Media category
Materials used
cotton, natural dyes; double 'ikat'

44.0 x 209.3 cm

Signature & date
Not signed. Not dated.
Bequest of Alex Biancardi 2000
Accession number
© Copyright reserved
Not on display
Further information

'Geringsing' are regarded as the most sacred of all Balinese cloths and are of particular importance for their use in magic, ritual and ceremony throughout Bali. This textile is woven from handspun cotton on a simple back-strap loom. The warp ends have been removed, signifying use in human, as opposed to divine, ceremonies. The design on the textile has been drawn from the idioms of Indian design, particularly the designs of the 'patola' cloths which originated in India and was brought to Indonesia as a trade cloth. The small holes on the ‘Geringsing’ are not moth holes but are part of the sacred use of these textiles where fragments are cut from these cloths and boiled, the liquid drunk as a medicine.

Asian Art Department, AGNSW, August 2000

Bibliography (1)

Robyn Maxwell, Textiles of Southeast Asia : tradition, trade and transformation, Canberra, 1990.

Exhibition history (1)

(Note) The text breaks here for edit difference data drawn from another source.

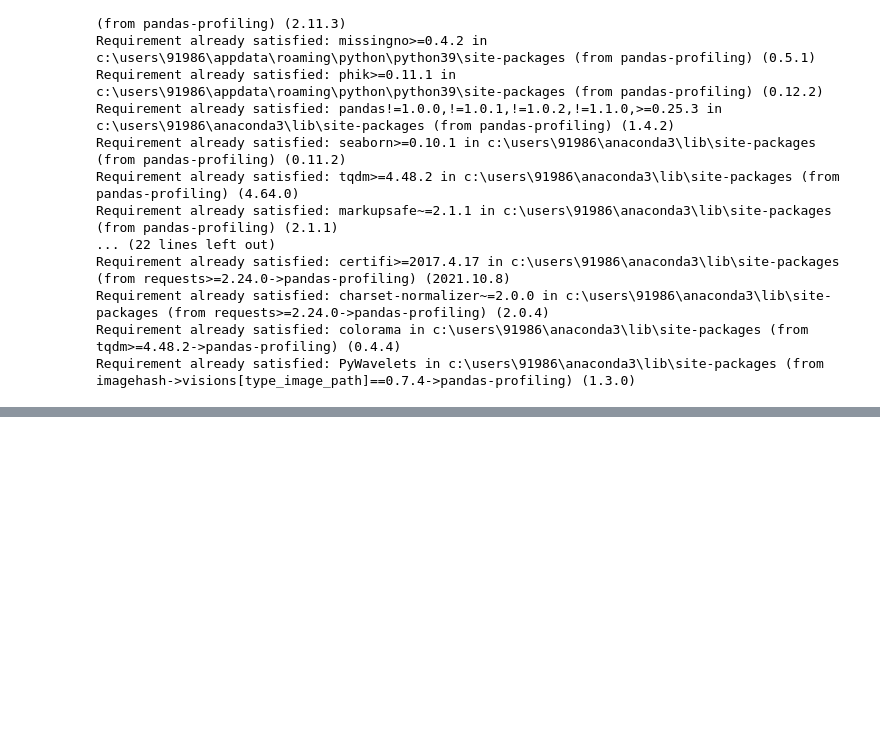
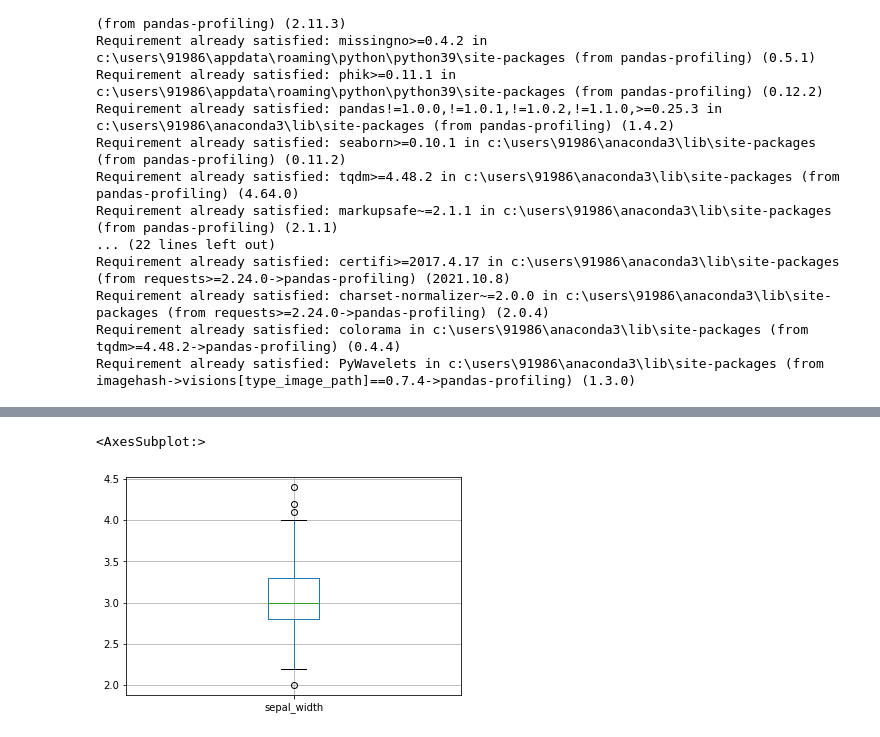
Before and after one commit to Zeeshankhan29/Database, a Jupyter notebook: Visulazation.ipynb, the cells around one changed output, grey strips where cells are left out. Drawn from its saved outputs; the diff is of its cells as text; code cells hidden in the pictures; blank space fills up the shorter version.

```diff
--- a/Visulazation.ipynb
+++ b/Visulazation.ipynb
@@ -130,0 +180,6 @@ ProfileReport(df)
+# %%
+py.offline.init_notebook_mode(connected=True)
+cf.go_offline()
+import seaborn as sn
+df=sn.load_dataset('iris')
+df.iplot()
@@ -130,0 +192,5 @@ ProfileReport(df)
+# %%
+df[['sepal_width']].boxplot()
+# %% [output]
+<AxesSubplot:>
+[figure, added]
```
Also changed, not shown: parts of 6 cells of this notebook, 4 other files.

Symbols and Ceremonies: Indonesian Textile Traditions, Art Gallery of New South Wales, Sydney, 13 Apr 2006–28 May 2006